Privatization: The Motor City's Renaissance Engine


Antoine de la Mothe Cadillac never could have guessed that the small fort he established in 1701 along the strait between Lake St. Clair and Lake Erie would become home to millions of people — including people like Henry Ford, whose vision transformed the entire world.

Indeed, Detroit has nearly three hundred glorious years of history to look back upon with pride, but it is the city's future that is the focus of this issue of Michigan Privatization Report. And that future is in some doubt.

When Mayor Dennis Archer took office in 1993, public officials and media figures heralded the dawn of a "Detroit renaissance" that would dramatically improve the city and its negative image. Today, while there is some good news to report, crime and tax rates remain high and poor schools and a crumbling infrastructure continue to pose barriers to a full-fledged economic recovery.

What is needed in Detroit is nothing short of a fiscal-policy and public-management revolution; one that cuts wasteful spending and punitive taxes across the board, reduces bureaucratic regulation, and improves services for the city's residents and businesses. In short, Detroit needs a comprehensive privatization program.

Heavy burden of government

Since 1950, Detroit has lost 46 percent of its population to its suburbs, other Michigan communities, and other states. While its tax base has eroded, the size of city government has not decreased correspondingly: The number of city employees has shrunk only 30 percent. Remaining residents are left to shoulder a heavier tax burden.

The city government is in fact the second-largest employer in Detroit, behind only Detroit Public Schools. Of the city's 25 biggest employers, state, county and city governments provide a combined 40 percent of jobs. By contrast, the same government units provide only 30 percent of jobs in Chicago. This top-heavy bureaucracy has placed an enormous burden on city taxpayers.
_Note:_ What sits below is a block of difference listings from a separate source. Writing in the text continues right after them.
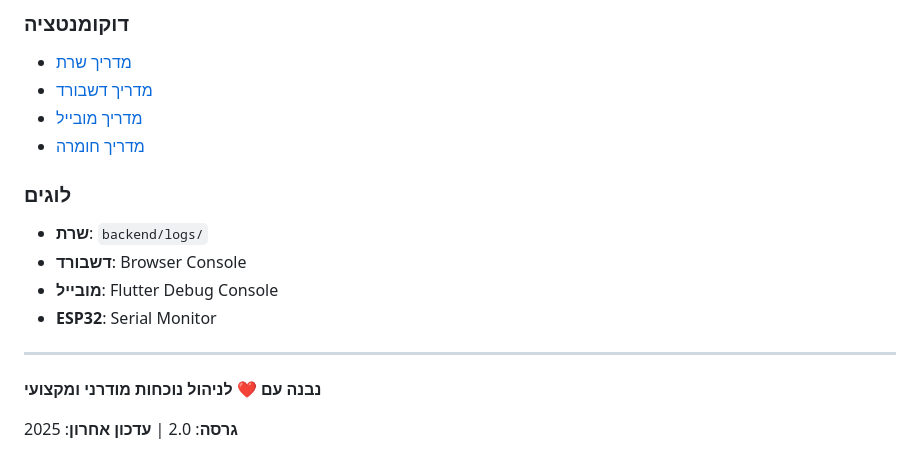
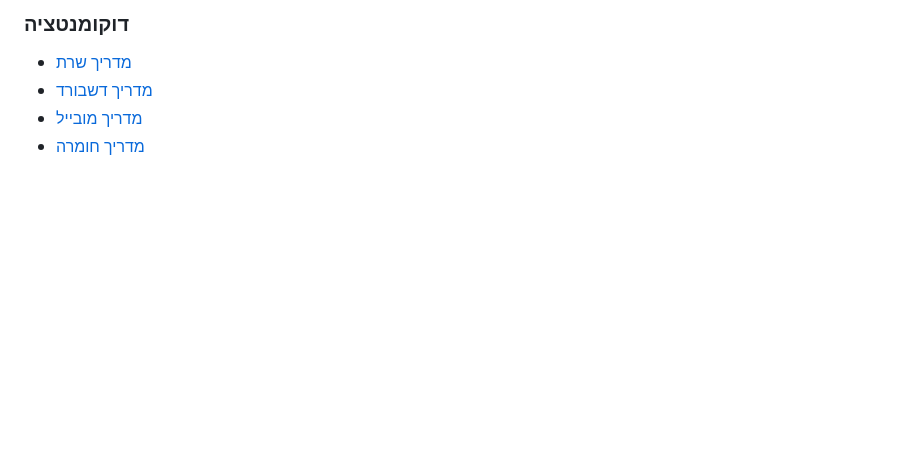
Before and after one commit to weaamabusiam/smart-employee-management, a Markdown page: README.md, the part around one of its changes. Rendered like a GitHub page; blank space fills up the shorter version.

```diff
--- a/README.md
+++ b/README.md
@@ -235,17 +190,5 @@ const String baseUrl = 'http://YOUR_SERVER_IP:3000/api';
 ### דוקומנטציה
 - [מדריך שרת](backend/README.md)
 - [מדריך דשבורד](dashboard/README.md)
-- [מדריך מובייל](attendance_mobile_flutter/README.md)
-- [מדריך חומרה](esp32/README.md)
-
-### לוגים
-- **שרת**: `backend/logs/`
-- **דשבורד**: Browser Console
-- **מובייל**: Flutter Debug Console
-- **ESP32**: Serial Monitor
-
----
-
-**נבנה עם ❤️ לניהול נוכחות מודרני ומקצועי**
-
-**גרסה**: 2.0 | **עדכון אחרון**: 2025
+- [מדריך מובייל](mobile/README.md)
+- [מדריך חומרה](aruino/README.md)
```
Also changed, not shown: other parts of README.md (+0 -45 lines).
To reverse the flow of people, jobs, and entrepreneurial talent out of the city, Detroit officials must work to dramatically reduce the crushing tax and regulatory burden on citizens and businesses. If they do not, the next recession could bring financial disaster in the absence of a state or federal bailout.

What can privatization do?

This issue of Michigan Privatization Report is divided into two major sections that detail ways Detroit can set its financial house in order: divestiture (selling city assets outright) and outsourcing (contracting out for particular services). Proposals show how officials could cut spending by more than $207 million, allowing the city to reduce onerous and economically destructive personal and corporate income taxes. The sale of certain city-owned assets also could generate an enormous windfall of $2.4 billion, and annual property tax revenues from the subsequent private ownership of Belle Isle and Cobo Arena alone could total over $15 million.

Critics of many of these proposals likely will argue they are too "radical" or that they will harm city employees.

However, these criticisms are either overblown or unfounded. First, to complain of the boldness of a measure is not to refute its efficacy. And second, while it may be true that some city employees will be adversely affected by change — in the short term, as the city's economy adjusts to better, more efficient ways — in the long term, all Detroit workers will benefit from living and working in a city that promotes and encourages economic prosperity, rather than strangling it.

Detroit has many talented and caring people who are just waiting for the city's mind-boggling maze of tax and regulatory barriers to be removed so that they can unleash their creative powers to build better lives for themselves, their families, and their neighbors.

Michigan Privatization Report is dedicated to a bold vision that will inspire the kind of financial and cultural renaissance that many have long hoped Michigan's largest city would experience. Failure to act can mean only that Detroit's people will continue to depart, taking their money and entrepreneurial and artistic talents with them.

Michael LaFaive is managing editor of Michigan Privatization Report.